Assigned task: All lines holding the word "danfregacademy" in the listing below need to be copied.

= Beginning of Section =

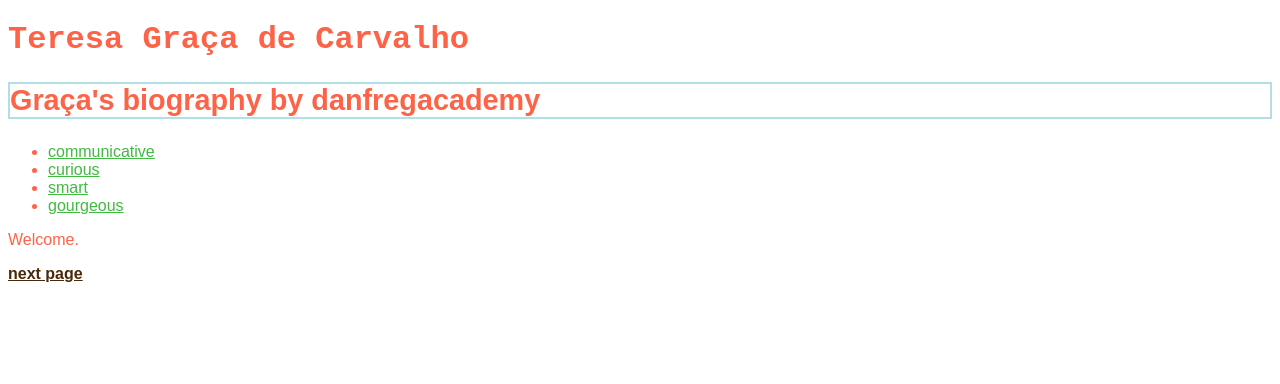
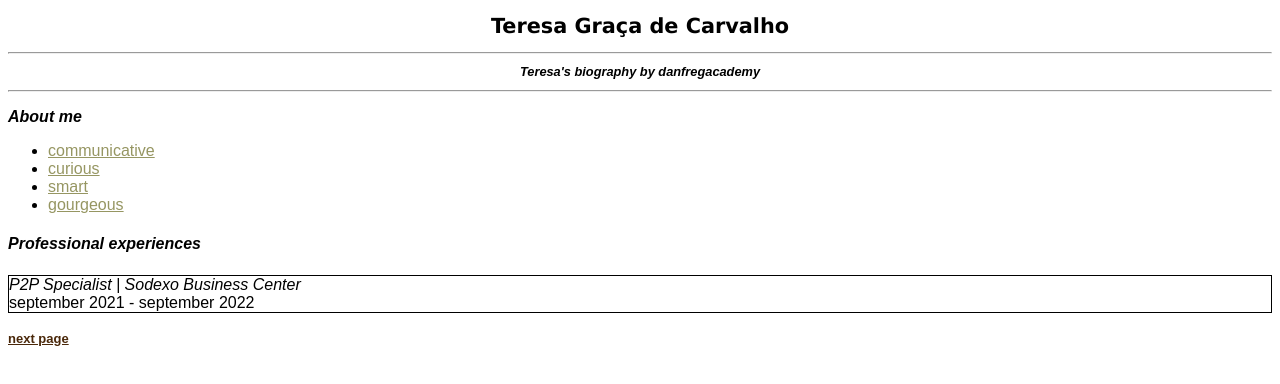
Before and after one commit to teresagcarvalho/teresagcarvalho, a plain HTML site: page index.html in a window 1280 px wide. Drawn offline with Linux system fonts and the light colour scheme.

Commit message:
Update index.html

```diff
--- a/index.html
+++ b/index.html
@@ -2,7 +2,7 @@
 <html>
 
 <head>
-    <title> Graça home page by danfregacademy </title>
+    <title> Teresa home page by danfregacademy </title>
     <style>
         .paginas {
 
@@ -12,39 +12,57 @@
         body {
 
             font-family: Arial, Helvetica, sans-serif;
-            color: tomato;
+            color: black;
+
 
 
         }
 
         h1 {
 
-            font-size: 2rem;
-            font-family: 'Courier New', Courier, monospace;
+            font-size: 1.3rem;
+            font-family: 'Lucida Sans', 'Lucida Sans Regular', 'Lucida Grande', 'Lucida Sans Unicode', Geneva, Verdana, sans-serif;
+
+            text-align: center;
+
         }
 
         h1:hover {
 
-            font-size: 2rem;
-            font-family: 'Times New Roman', Times, serif;
+            font-size: 1.1rem;
+            font-family: Verdana, Geneva, Tahoma, sans-serif;
+
 
 
         }
 
         h2 {
-            font-size: 1.8rem;
-            border: 2px solid powderblue;
+            font-size: 0.8rem;
+            text-align: center;
 
 
         }
 
+        h3{
+            font-family: Arial, Helvetica, sans-serif;
+            font-size: medium;
+
+        }
+
+        h4{
+            font-family: Arial, Helvetica, sans-serif;
+            font-size: medium;
+
+        }
+
+
         a {
-            color: rgb(64, 186, 64);
+            color: rgb(150, 150, 98);
 
         }
 
         a:visited {
-            color: blue;
+            color: rgb(81, 88, 14);
 
         }
 
@@ -52,6 +70,14 @@
 
             color: rgb(74, 40, 10);
             font-weight: bold;
+            font-size: small;
+        }
+
+        p{
+
+            border: 1px solid black;
+
+
         }
     </style>
 
@@ -60,17 +86,32 @@
 <body>
 
     <h1> Teresa Graça de Carvalho</h1>
-    <h2><strong> Graça's biography by danfregacademy </strong> </h2>
+    <hr>
+    <h2><strong> <i>Teresa's biography by danfregacademy</i></strong> </h2>
+    <hr>
+
+    <h3><i>About me</i></h3>
     <ul>
         <li> <a href="page2.html">communicative </a></li>
 
-        <li><a href="page3.html">curious</a></li>
-        <li><a href="page4.html">smart</a></li>
-        <li><a href="page5.html">gourgeous</a></li>
+        <li><a href="page2.html">curious</a></li>
+        <li><a href="page2.html">smart</a></li>
+        <li><a href="page2.html">gourgeous</a></li>
 
 
     </ul>
-    <p>Welcome.</p>
+
+    <h4><i>Professional experiences</i></h4>
+
+    <p>
+       <i>P2P Specialist | Sodexo Business Center</i>  <br>
+        september 2021 - september 2022 </br>
+
+    </p>
+
+
+
+
     <a class="paginas" href="page2.html"> next page </a>
 
 </body>
```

= End of Section =

Worked solution:
-    <title> Graça home page by danfregacademy </title>
+    <title> Teresa home page by danfregacademy </title>
-    <h2><strong> Graça's biography by danfregacademy </strong> </h2>
+    <h2><strong> <i>Teresa's biography by danfregacademy</i></strong> </h2>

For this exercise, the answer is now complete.